Victim Advocacy The Leon County Sheriff’s Victim Advocacy (850) 922-3300
North Florida Women's Health & Counseling Services Abortion clinic offering safe and legal procedures as well as compassionate doctors and counselors.
counseling, crisis intervention, and community referrals. Dial 2-1-1 or (850) 617-6333 211bigbend.org
Planned Parenthood Tallahassee Offers lots of health services to women, including annual pap smears, and to men (STD/STI testing, for example). There are two Tallahassee locations. (850) 574-7455 2618 Tennessee Street
2-1-1 Big Bend
Provides direct services to abused women, their children and sexual assault survivors. They also provide shelter where their residents participate in counseling, support groups and case management. For immediate service call their hotline.
A free, confidential hotline available 24 hours a day, They offer telephone
(850) 681- 2111 or (850) 500-1119 refugehouse.com
(850) 877-3183 aboutabortion.org/ northfloridawomenshealth.com 365 days a year. 2412 W. Plaza Dr.
board of directors Nada Zaitoon
Director of CPE
Assistant Director of CPE
(FOR INQUIRIES) email@example.com (201) 314-5162
(FOR INQUIRIES) firstname.lastname@example.org (850) 567-3775
AVAILABLE POSITIONS: Treasurer Public Relations Coordinator Class Coordinator E-Board Catalog Designer Future Director/Assistant Director
WHAT WE DO CPE hosts free classes, workshops, and discussions facilitated by anyone: student, professor, or community member. We also host guest speakers, including past guests Vandana Shiva, Noam Chomsky, Bobby Seale, Bill Ayers, Allen Ginsberg, The Yes Men, and many many more!
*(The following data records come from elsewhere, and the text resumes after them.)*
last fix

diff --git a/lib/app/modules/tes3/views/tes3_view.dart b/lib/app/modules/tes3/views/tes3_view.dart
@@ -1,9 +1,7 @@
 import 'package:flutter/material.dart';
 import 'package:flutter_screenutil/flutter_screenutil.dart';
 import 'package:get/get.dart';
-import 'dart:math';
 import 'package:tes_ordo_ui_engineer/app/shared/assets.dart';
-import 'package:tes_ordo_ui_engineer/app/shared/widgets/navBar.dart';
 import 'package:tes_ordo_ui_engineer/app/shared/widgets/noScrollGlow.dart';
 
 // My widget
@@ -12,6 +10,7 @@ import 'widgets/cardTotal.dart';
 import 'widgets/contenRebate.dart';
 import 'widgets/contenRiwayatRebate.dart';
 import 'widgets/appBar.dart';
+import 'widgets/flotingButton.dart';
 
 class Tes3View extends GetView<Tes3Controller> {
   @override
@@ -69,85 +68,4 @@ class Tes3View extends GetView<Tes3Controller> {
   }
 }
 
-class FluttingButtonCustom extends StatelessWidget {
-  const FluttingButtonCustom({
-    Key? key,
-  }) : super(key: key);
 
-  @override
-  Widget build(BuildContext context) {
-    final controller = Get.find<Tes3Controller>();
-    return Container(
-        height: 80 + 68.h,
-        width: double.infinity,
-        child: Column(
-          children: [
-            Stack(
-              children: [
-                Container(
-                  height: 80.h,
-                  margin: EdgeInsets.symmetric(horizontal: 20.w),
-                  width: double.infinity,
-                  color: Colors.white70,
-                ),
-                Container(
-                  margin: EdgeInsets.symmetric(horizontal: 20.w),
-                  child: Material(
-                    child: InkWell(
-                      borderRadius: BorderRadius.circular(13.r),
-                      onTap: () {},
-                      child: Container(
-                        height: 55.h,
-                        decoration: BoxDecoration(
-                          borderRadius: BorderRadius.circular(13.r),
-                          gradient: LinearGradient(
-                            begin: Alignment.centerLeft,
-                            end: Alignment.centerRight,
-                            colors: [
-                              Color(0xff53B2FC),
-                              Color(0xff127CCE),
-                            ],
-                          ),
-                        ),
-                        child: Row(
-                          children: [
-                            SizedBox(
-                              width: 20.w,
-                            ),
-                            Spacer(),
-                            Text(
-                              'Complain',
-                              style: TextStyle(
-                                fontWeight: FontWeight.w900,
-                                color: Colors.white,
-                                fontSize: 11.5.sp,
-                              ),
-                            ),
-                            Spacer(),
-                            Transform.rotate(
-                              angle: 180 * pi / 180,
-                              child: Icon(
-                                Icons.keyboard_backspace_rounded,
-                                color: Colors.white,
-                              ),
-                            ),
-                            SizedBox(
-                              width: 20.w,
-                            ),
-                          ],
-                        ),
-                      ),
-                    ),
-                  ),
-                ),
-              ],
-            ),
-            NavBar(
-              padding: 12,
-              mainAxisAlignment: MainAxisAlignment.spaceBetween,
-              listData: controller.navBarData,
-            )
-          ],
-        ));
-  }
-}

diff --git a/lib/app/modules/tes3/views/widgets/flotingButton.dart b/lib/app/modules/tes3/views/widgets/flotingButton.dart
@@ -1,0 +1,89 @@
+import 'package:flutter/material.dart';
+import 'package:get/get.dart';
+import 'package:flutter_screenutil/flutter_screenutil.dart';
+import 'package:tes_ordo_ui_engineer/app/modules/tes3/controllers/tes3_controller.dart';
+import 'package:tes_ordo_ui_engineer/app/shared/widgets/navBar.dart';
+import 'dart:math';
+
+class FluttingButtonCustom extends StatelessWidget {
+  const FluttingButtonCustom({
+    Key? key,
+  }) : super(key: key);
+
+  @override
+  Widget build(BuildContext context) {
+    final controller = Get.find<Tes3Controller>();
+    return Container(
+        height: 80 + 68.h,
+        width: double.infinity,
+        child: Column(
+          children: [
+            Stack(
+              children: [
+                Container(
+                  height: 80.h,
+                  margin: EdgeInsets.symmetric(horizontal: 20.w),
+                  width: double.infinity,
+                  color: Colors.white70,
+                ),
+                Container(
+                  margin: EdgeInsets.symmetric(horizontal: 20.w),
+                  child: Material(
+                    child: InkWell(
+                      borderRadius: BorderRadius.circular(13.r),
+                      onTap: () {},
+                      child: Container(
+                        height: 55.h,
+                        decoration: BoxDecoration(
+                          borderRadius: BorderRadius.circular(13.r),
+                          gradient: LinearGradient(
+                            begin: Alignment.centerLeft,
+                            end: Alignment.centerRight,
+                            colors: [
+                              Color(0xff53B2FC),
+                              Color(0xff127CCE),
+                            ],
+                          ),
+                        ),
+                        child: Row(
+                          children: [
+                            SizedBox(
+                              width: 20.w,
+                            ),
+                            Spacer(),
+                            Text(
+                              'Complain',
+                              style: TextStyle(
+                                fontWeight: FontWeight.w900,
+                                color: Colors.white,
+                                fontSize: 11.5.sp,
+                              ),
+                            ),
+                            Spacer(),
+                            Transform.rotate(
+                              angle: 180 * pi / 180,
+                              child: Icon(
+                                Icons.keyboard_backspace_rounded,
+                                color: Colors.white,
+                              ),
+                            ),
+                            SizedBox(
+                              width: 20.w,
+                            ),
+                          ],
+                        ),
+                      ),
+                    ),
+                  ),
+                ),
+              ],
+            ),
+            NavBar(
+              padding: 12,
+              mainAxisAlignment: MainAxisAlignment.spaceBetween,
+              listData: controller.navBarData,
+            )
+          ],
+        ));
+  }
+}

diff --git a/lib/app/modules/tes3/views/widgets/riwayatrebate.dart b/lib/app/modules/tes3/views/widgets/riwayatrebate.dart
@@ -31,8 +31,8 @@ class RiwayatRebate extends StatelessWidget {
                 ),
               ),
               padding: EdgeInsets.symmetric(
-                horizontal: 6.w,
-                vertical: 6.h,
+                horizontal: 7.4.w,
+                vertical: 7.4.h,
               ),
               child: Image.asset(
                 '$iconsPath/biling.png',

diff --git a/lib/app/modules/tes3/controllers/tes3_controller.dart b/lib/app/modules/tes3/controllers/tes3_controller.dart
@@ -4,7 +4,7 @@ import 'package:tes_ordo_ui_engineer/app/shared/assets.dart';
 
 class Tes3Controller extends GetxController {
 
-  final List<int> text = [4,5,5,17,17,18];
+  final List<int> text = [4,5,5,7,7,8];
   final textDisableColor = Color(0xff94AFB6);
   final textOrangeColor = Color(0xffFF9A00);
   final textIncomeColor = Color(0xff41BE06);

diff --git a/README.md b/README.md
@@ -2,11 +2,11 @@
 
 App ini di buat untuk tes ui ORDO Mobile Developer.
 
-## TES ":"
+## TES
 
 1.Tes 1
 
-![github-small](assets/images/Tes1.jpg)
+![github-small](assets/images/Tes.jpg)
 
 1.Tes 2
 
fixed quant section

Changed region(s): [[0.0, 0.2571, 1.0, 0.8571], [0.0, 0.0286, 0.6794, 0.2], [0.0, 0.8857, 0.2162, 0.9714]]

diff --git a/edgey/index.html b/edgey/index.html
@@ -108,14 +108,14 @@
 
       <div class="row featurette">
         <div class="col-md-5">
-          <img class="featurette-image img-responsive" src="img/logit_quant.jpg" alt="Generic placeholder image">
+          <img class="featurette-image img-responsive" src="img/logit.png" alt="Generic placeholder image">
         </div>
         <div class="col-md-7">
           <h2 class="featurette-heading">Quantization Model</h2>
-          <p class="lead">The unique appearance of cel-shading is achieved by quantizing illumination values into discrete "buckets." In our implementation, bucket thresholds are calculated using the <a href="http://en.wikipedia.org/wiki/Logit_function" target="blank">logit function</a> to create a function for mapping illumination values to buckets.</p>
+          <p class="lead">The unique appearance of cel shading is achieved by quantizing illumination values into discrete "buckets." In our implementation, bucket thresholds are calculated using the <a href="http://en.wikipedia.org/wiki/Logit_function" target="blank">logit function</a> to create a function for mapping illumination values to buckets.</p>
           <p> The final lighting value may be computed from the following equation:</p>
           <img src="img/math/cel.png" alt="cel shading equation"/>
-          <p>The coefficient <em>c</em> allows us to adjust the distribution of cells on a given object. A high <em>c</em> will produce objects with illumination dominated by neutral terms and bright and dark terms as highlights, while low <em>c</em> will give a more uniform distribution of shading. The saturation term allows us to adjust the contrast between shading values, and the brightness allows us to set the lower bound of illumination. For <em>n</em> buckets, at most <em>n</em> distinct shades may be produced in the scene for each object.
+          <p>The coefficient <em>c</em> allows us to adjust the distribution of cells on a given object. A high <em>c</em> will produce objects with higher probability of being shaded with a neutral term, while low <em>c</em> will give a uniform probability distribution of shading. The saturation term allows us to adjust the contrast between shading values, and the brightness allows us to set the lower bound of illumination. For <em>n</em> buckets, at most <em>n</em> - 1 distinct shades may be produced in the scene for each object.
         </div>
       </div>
In addition, we work to provide a platform for progressive student activism within and outside of the Tallahassee community.
WHAT YOU CAN DO WITH CPE Want to teach a class? Share a skill? Facilitate a discussion? Publish an article, poetry, or your artwork? Want to advertise your organization? Interested in helping us organize? You, too, can help provide a platform for people to learn from one another! Send us a message by e-mail or Facebook!
SPECIAL THANKS: Elizabeth Martin; Jessica Plank; Carolyn Harris; Jordan Scott; Sarah Notley; Kimberly Dicks; Brian Damage and The Plant; Denise Bookwalter and FSU Fine Arts Print Studios; FSU School of Dance; FSU Art Department; FSU SGA and Student Senate; everyone whose art and words appear in this catalog, as well as everyone leading and attending our events!
The views expressed herein do not necessarily reflect those of the FSU Student Government Association or staff. All rights revert back to their original owners upon publication. This magazine is funded by the Student Government Association. Cover art by Brian Damage | Catalog Designer: Sarah Notley
we make decisions by consensus. we fight against the subjugation of the oppressed. we aim toward total inclusivity. we strive to reflect the needs of our community. we are a forum for progressive and alternative ideas.
Check out the 50th volume of the Center for Participant Education Course Catalog!